Everyone is fallible. Jesus taught us in the Bible: “He that is without sin among you, let him cast the first stone at her”. The Swallows of Kabul does not allude to Christianism. After all, this is Afghanistan under the control of Muslim fundamentalists. Yet it does seem to take Jesus’s teaching quite literally. Mohsen (voiced by French heartthrob Swann Arlaud) reluctantly throws a rock at a female being stoned to death at a public square in the Afghani capital, carrying the capital punishment for an undisclosed offence. He isn’t alone. An angry crowd of men, women and even children throw stones at the woman until she fatally collapses. “She lived in disgrace, so she shall also die in disgrace”, a government official announces. Later, Mohsen comes to regret his action.
Set in 1998, The Swallows of Kabul rescues fragments of humanity and kindness in the most unlikely places. Despite having thrown a stone, Mohsen is not a monster. He is profoundly in love with his wife Zunaira (Rita Hanrot), and capable of selfless actions in name of his beloved spouse. Meanwhile, prison ward Atiq (Simon Abkarian) is struggling to cope with his wife’s terminal illness. He’s advised to ditch her in favour of a young and healthy female who could bear his children. He doesn’t know what to do. He’s not a monster, either.
Based on the eponymous novel by Libyan writer Yasmina Khadra and directed by two females, The Swallows of Kabul is a very feminine endeavour in its gentle candour and colourful sensibility. Violence is neither fetishised nor sanitised. The blood is seen as it soaks the burka, yet the fatal wounds are never graphically depicted. The directors portray a regime that relentless and sadistically castigates females. Women are less worthy than men.
Yet men are not portrayed as beasts. Mohsen and Atiq are both struggling to reconcile their humanity with the regime’s perverse doctrine. Until one day tragedy strikes and their paths cross. Atiq’s humanity is rekindled by a single tear in his eye, his wife notes. The movie wraps up with the ultimate sacrifice, a testament that altruism can survive even under the most arid and inhospitable conditions.
Despite being set in Afghanistan, The Swallows of Kabul is a very French film. It’s entirely spoken in French (Khadra’s original novel was also written in French). At times, the animated images look like a Belle Époque painting, the glam and glitz of Paris replaced by the derelict buildings of war-torn Afghanistan. A welcome addition to the small pool of animated war movies made by women, which includes the also French Persepolis (Marjane Satrapi/ Vincent Paronnaud, 2007) and the Irish-American The Breadwinner (Nora Twomey, 2018). Worth a watch.

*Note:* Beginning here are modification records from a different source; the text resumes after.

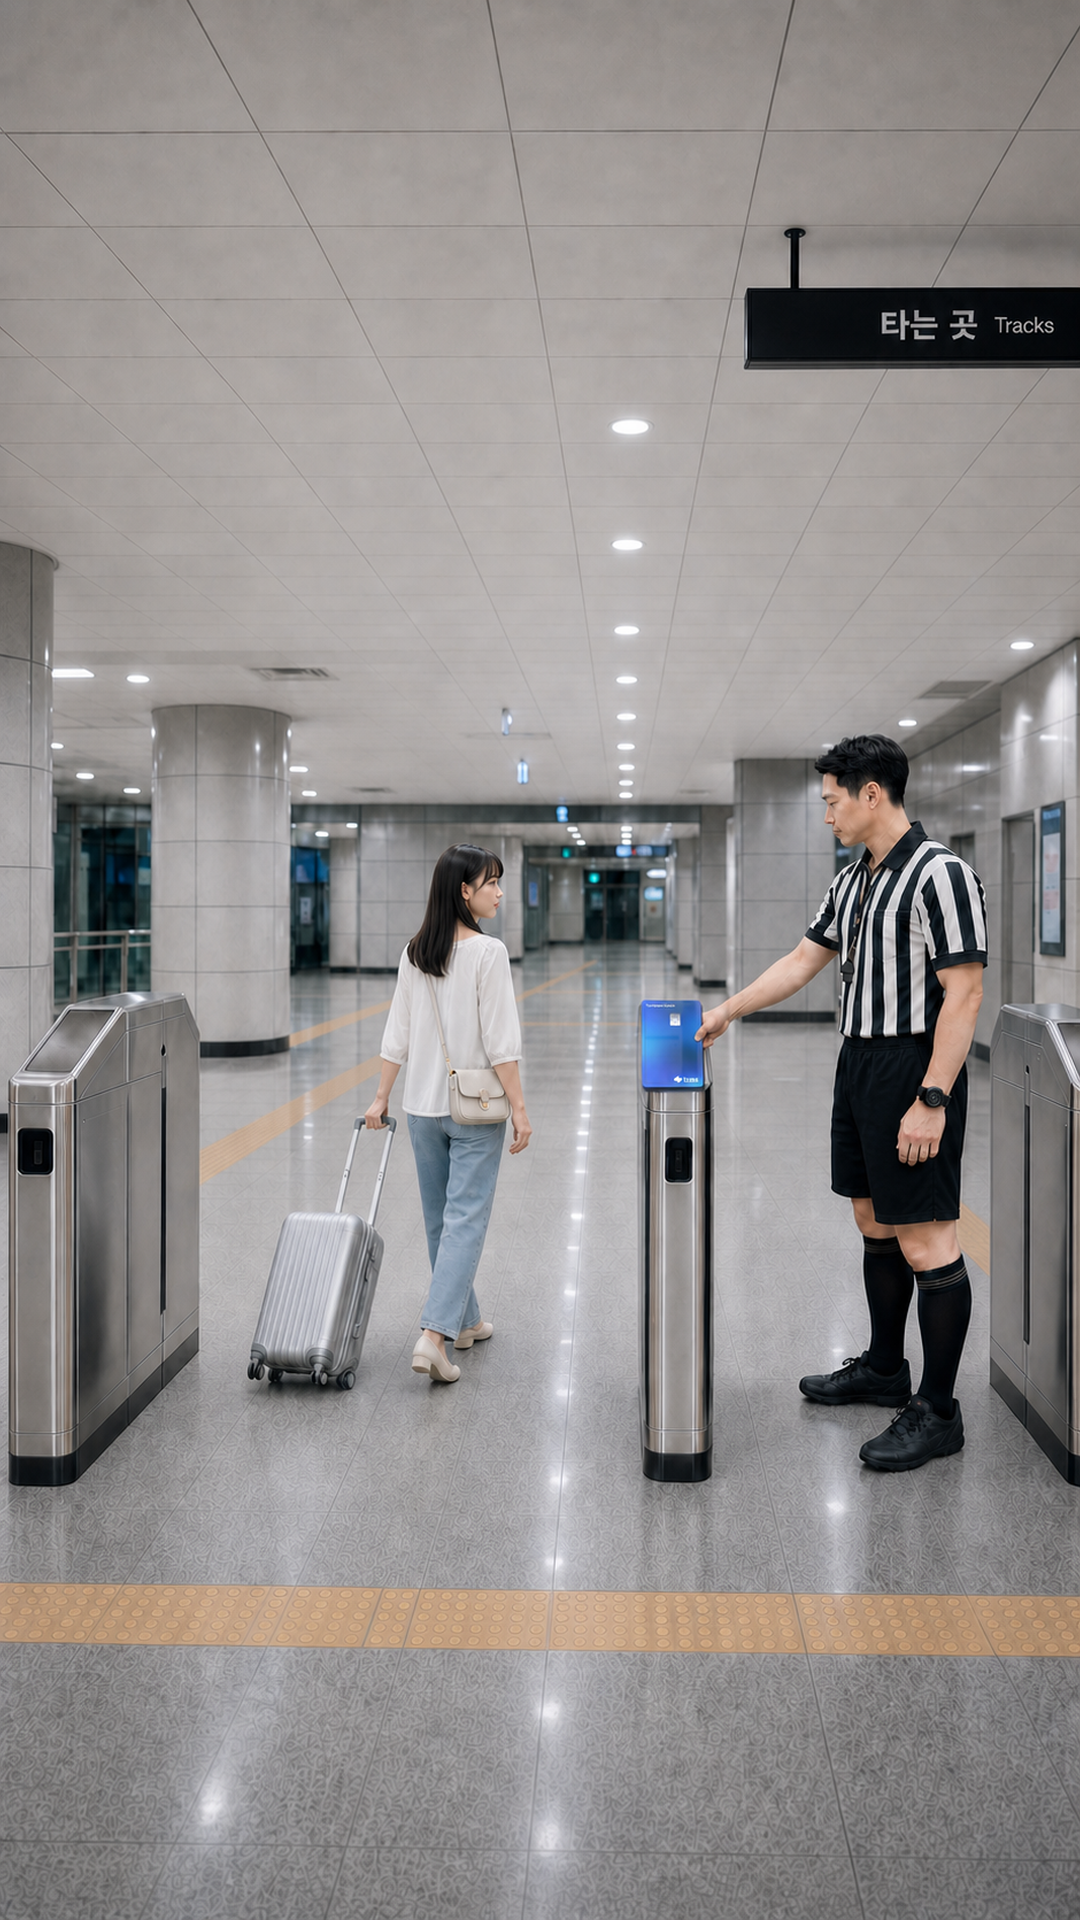
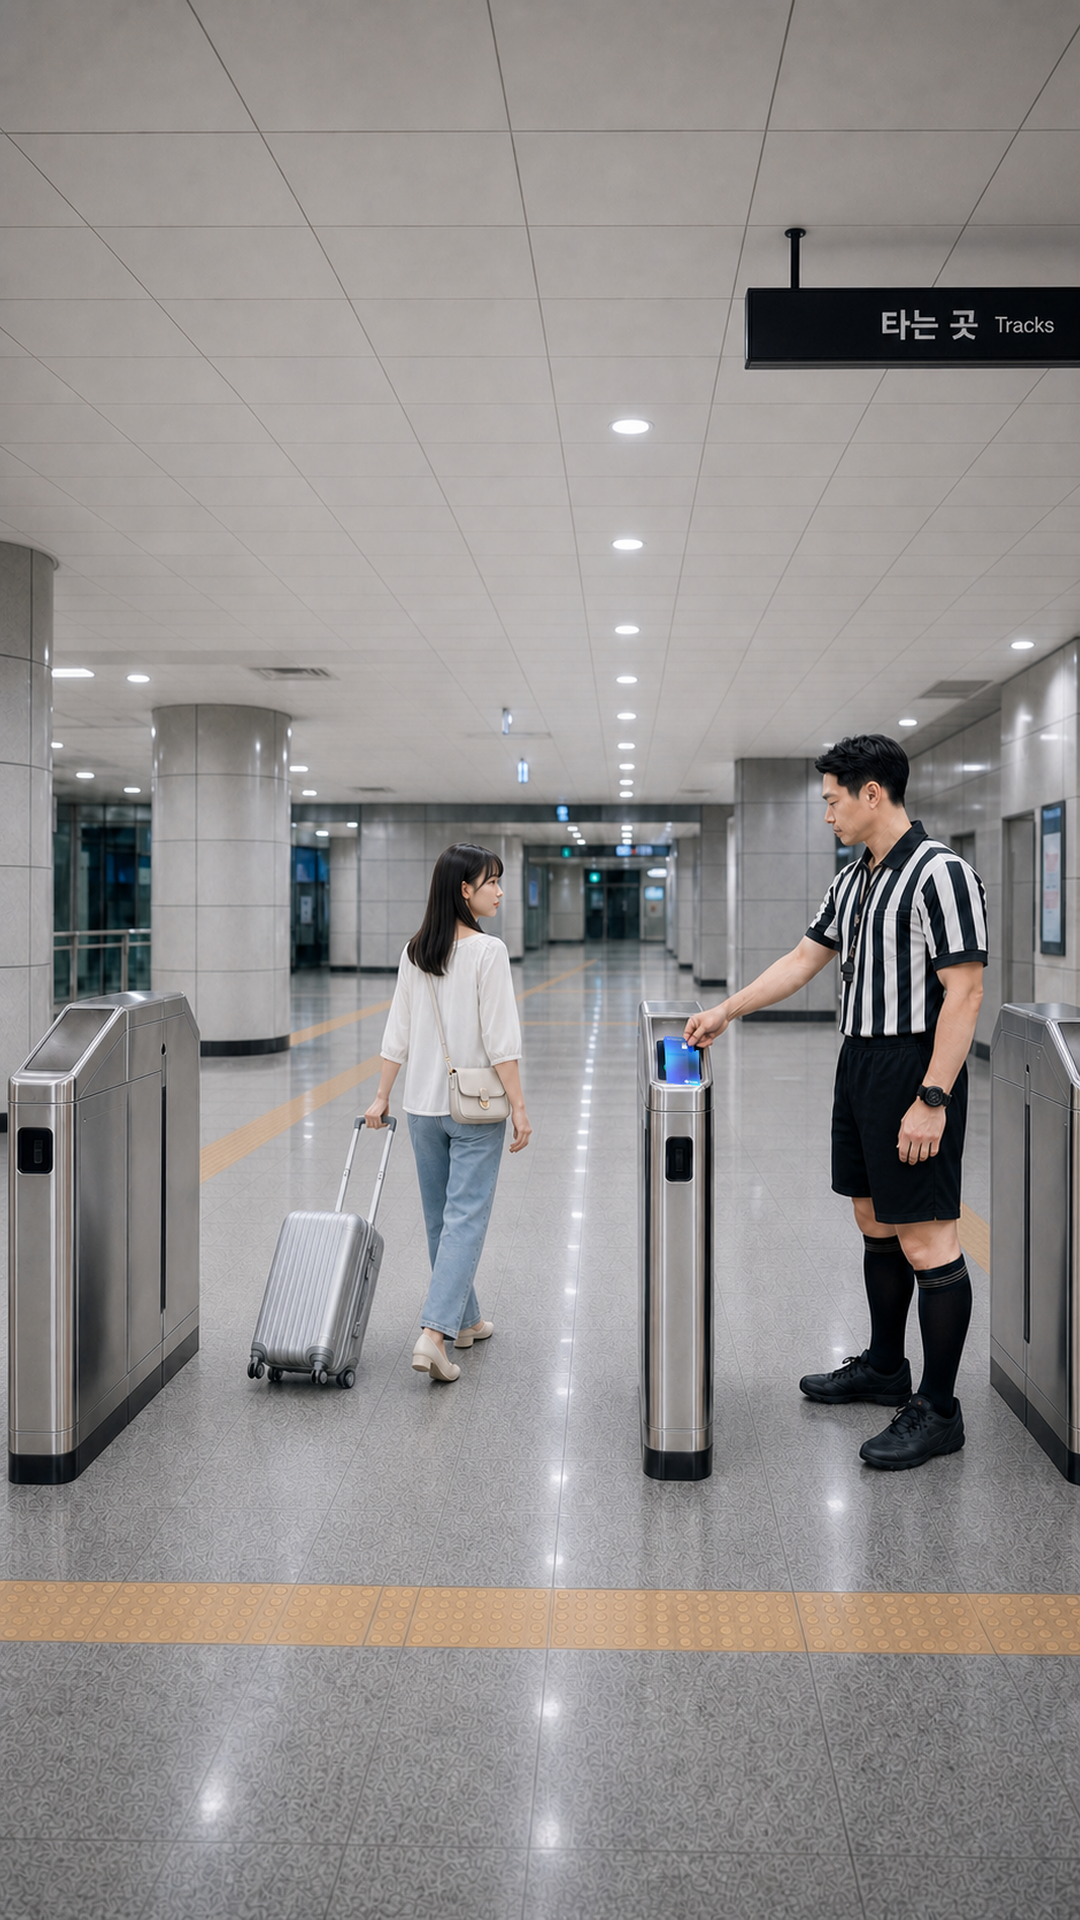
fix: composite exact locked card artwork

diff --git a/edit/storyboard_gpt2/review/qa-report.md b/edit/storyboard_gpt2/review/qa-report.md
@@ -4,6 +4,8 @@
 
 **PASS** — 한국 지하철의 구조적 사실감, 인물·제품 일관성, 세 번 실패의 편집 리듬, 오른쪽 복도 축, 심판 공개·카드 태그·완전 개방 엔딩을 모두 확인했다.
 
+제품 표면은 생성 모델이 글자나 로고를 다시 그린 것이 아니다. `tools/composite_locked_cards.ps1`이 `07df225` 장면 베이스의 인물·손·게이트를 보존한 채, 공식 PNG(SHA-256 `52294CAE…F1FDA`)를 고정 좌표 affine 매핑으로 S12·S13 카드 면에 합성했다. S02는 같은 도구로 카드 면 범위만 무광 차콜로 교체했다.
+
 ## 공간 앵커
 
 | 앵커 | 판정 | 검수 내용 |
@@ -18,7 +20,7 @@
 | 컷 | 판정 | 핵심 확인 |
 |---|---|---|
 | S01 | PASS | A05의 빈 개찰구 홀과 물리적 Tracks 패널을 먼저 보여 장소·진행 방향이 즉시 읽힌다. |
-| S02 | PASS | 첫 실패. 관광객의 엄격한 뒷모습, 마지막 반 걸음, 뒤왼쪽으로 굴러오는 캐리어, 오른손의 경계가 분명한 중성 무광 다크그레이 카드와 G3 X가 확인된다. |
+| S02 | PASS | `07df225` 첫 실패 베이스의 엄격한 뒷모습·오른손·G3 빨간 X·닫힌 플랩·뒤왼쪽 캐리어를 보존했다. 글자·로고 없는 중성 무광 차콜 카드 면만 고정 좌표로 합성했다. |
 | S03 | PASS | 두 번째 실패의 메인 비트. 같은 리더·가방·회색 카드·오른손을 유지한다. |
 | S03A | PASS | 두 번째 실패의 45도 하이 앵글 제어 프레임. 작은 손목 보정과 리더 X가 명확하다. |
 | S03B | PASS | 세 번째 실패의 reader-level 바텀 제어 프레임. 카드·오른손 전경과 아래쪽 접점 시선이 유지된다. |
@@ -32,15 +34,15 @@
 | S09 | PASS | A05 게이트 옆 투샷에서 관광객은 왼쪽, 심판은 오른쪽, 둘 사이에 리더가 있어 관계가 명확하다. |
 | S10 | PASS | 심판이 오른손으로 가슴 주머니에서 정확한 TOSS 카드 상단 약 1/3만 꺼내며 왼손목 시계가 남아 있다. |
 | S11 | PASS | 정확한 카드 한 장만 오른손으로 높이 든다. 블루·골드 방사광은 카드 뒤에만 제한된다. |
-| S12 | PASS | 심판은 게이트 오른쪽에 서서 시계 없는 **오른손**으로 태그한다. 검은 시계가 있는 **왼손목**은 아래에 있고 리더는 녹색 성공 상태다. 정식 제품 PNG의 은색 칩, `Toss Prepaid Card`, 하단 `toss` 심벌·워드마크가 한 장의 세로 카드에 식별된다. |
-| S13 | PASS | G3 양쪽 플랩은 하우징 안으로 완전히 수납되어 보행·캐리어 통로가 비어 있다. 심판의 오른손 태그·내린 왼손목 시계·상단 좌측 30–35% 카피 여백이 유지된다. 카드가 적정 크기로 확대되어 정식 칩·상단 타이틀·하단 `toss` 워드마크가 식별되며 실제 Tracks 패널은 상단 오른쪽에 남는다. |
+| S12 | PASS | `07df225` 생성 장면의 심판·오른손 그립·내린 왼손목 시계·녹색 리더를 보존했다. 공식 PNG를 `(223,771)-(287,781)-(239,850)` 카드 평면에 결정적으로 합성해 은색 칩·`Toss Prepaid Card`·`toss` 워드마크는 AI 의사 글자가 아닌 공식 소스 픽셀이다. |
+| S13 | PASS | `07df225` 승인 엔딩을 베이스로 사용해, 양쪽 플랩 완전 수납·빈 보행/캐리어 통로·인물 y=600 아래·상단 좌측 35% 여백·오른손 태그·내린 왼손목 시계를 보존했다. 공식 PNG를 `(578,901)-(608,903)-(580,943)`의 작고 현실적인 카드 평면에 합성했다. |
 
 ## 연속성·제품 체크
 
 - PASS — 관광객은 `tourist_lock_JP_v2.jpg`의 동일 인물·의상·가방·캐리어를 유지한다.
 - PASS — 심판은 `referee_lock_A.png`의 동일 얼굴·유니폼·호루라기·시계를 유지한다.
 - PASS — 실패는 정확히 세 번(S02, S03A, S03B)이며 모두 동일 무광 회색 일반 카드와 관광객의 오른손으로 이뤄진다. S04는 반응만이다.
-- PASS — TOSS 제품은 S10에서 부분 공개, S11–S13에서만 정확한 세로 카드 한 장으로 보이며 S12·S13은 정식 PNG의 칩·타이틀·`toss` 워드마크를 식별 가능하게 유지한다.
+- PASS — TOSS 제품은 S10에서 부분 공개, S11–S13에서만 세로 카드 한 장으로 보인다. S12·S13의 칩·타이틀·`toss` 워드마크는 생성 모델이 다시 그린 것이 아니라 공식 PNG 픽셀을 고정 affine 합성한 것이다.
 - PASS — 공개 순서는 실패음 → 호루라기 붐업 → 심판 전신/접근 → 카드 추출 → 카드 선언 → 오른손 성공 태그 → 통과로 유지된다.
 - PASS — S06·S08은 A06 축을 공유하고, S09–S13은 A05로 돌아온다. S06에는 게이트·관광객·Tracks 패널이 없다.
 - PASS — S12·S13 모두 오른손 태그와 아래로 내린 왼손목 시계를 유지해 좌우 반전 오류가 없다.

diff --git a/README.md b/README.md
@@ -10,6 +10,7 @@
 - 실패는 세 번만 발생합니다: 후면 와이드 → 하이 앵글 → 리더 높이 바텀뷰. 세 번째 실패 뒤에만 얼굴 반응을 둡니다.
 - S05는 심판의 풋살화에서 호루라기 얼굴까지 실제로 올라가는 붐업, S06은 관광객 없는 심판 단독 전신입니다.
 - S13은 G3 양쪽 플랩이 하우징 안으로 완전히 수납되고, 오른손 TOSS 태그·내린 왼손목 시계·상단 좌측 카피 안전영역을 갖습니다.
+- S02·S12·S13의 장면·인물·손·게이트는 승인된 생성 베이스를 보존하고, 카드 면만 [고정 좌표 합성 스크립트](edit/storyboard_gpt2/tools/composite_locked_cards.ps1)로 재현 가능하게 교정했습니다. S12·S13의 제품 글자·칩·로고는 AI 의사 텍스트가 아닌 공식 PNG 소스 픽셀입니다.
 
 ## 바로 보기
 
@@ -47,7 +48,7 @@
 edit/storyboard_gpt2/
 ├─ anchors/                 # A05 개찰구 홀, A06 오른쪽 복도 구조 앵커
 ├─ source_sketches/         # 사용자가 제공한 S01–S13 스토리보드 스케치
-├─ frames/raw/              # GPT Image 원본 메인 프레임
+├─ frames/raw/              # GPT Image 장면 + S02/S12/S13 고정 카드 면 합성
 ├─ frames/final/            # 정규화된 메인 납품 프레임 S01–S13
 ├─ frames/auxiliary/raw/    # 보조 제어 프레임 원본
 ├─ frames/auxiliary/        # 정규화된 S03A/S03B/S05A/S05B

The Swallows of Kabul premiered in Cannes, when this review was originally written. It shows in the Annecy Festival in June.